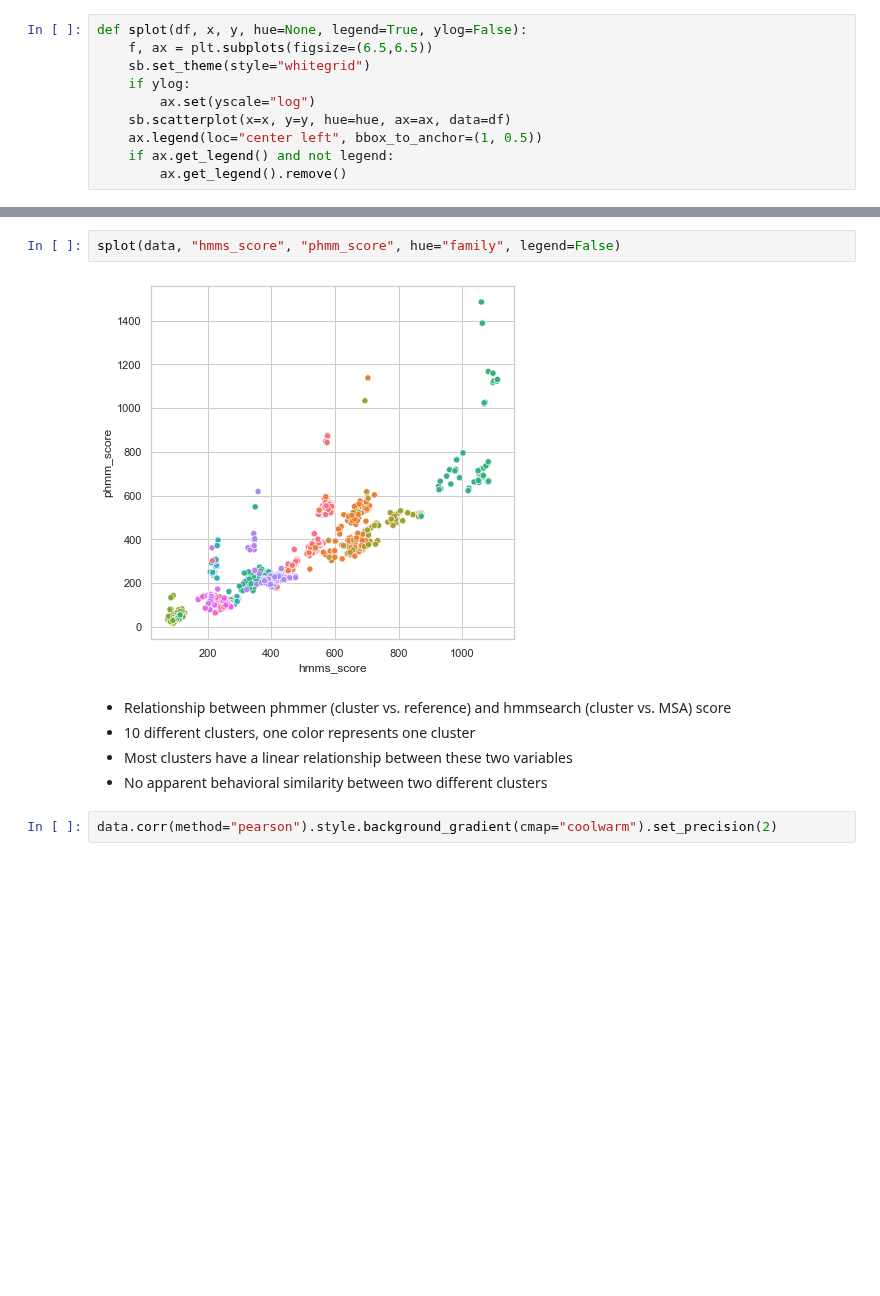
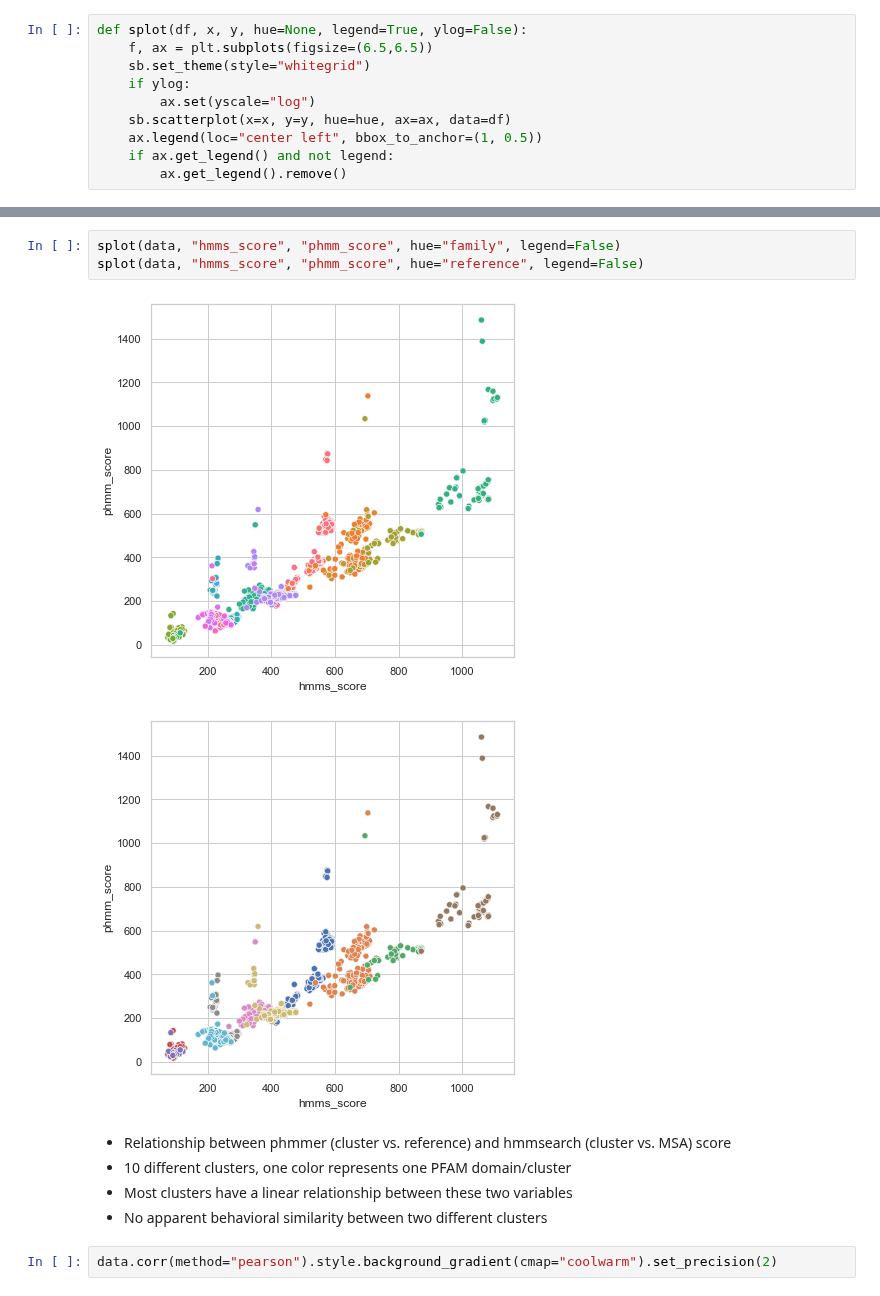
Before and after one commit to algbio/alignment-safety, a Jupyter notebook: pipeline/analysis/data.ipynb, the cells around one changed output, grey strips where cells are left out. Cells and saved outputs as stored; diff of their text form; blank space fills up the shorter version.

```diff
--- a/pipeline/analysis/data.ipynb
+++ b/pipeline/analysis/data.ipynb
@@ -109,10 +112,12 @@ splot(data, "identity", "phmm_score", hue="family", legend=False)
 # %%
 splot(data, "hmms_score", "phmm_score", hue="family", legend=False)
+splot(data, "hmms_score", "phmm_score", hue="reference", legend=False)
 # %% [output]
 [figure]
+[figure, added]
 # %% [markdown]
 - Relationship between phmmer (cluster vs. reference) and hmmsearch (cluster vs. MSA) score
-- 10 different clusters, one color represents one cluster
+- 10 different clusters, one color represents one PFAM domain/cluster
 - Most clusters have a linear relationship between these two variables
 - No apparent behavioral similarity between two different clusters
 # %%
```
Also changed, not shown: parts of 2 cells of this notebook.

_ _ _ _ _

Please output the material above again, exactly, and omit every image.

Before and after one commit to algbio/alignment-safety, a Jupyter notebook: pipeline/analysis/data.ipynb, the cells around one changed output, grey strips where cells are left out. Cells and saved outputs as stored; diff of their text form; blank space fills up the shorter version.

```diff
--- a/pipeline/analysis/data.ipynb
+++ b/pipeline/analysis/data.ipynb
@@ -109,10 +112,12 @@ splot(data, "identity", "phmm_score", hue="family", legend=False)
 # %%
 splot(data, "hmms_score", "phmm_score", hue="family", legend=False)
+splot(data, "hmms_score", "phmm_score", hue="reference", legend=False)
 # %% [output]
 [figure]
+[figure, added]
 # %% [markdown]
 - Relationship between phmmer (cluster vs. reference) and hmmsearch (cluster vs. MSA) score
-- 10 different clusters, one color represents one cluster
+- 10 different clusters, one color represents one PFAM domain/cluster
 - Most clusters have a linear relationship between these two variables
 - No apparent behavioral similarity between two different clusters
 # %%
```
Also changed, not shown: parts of 2 cells of this notebook.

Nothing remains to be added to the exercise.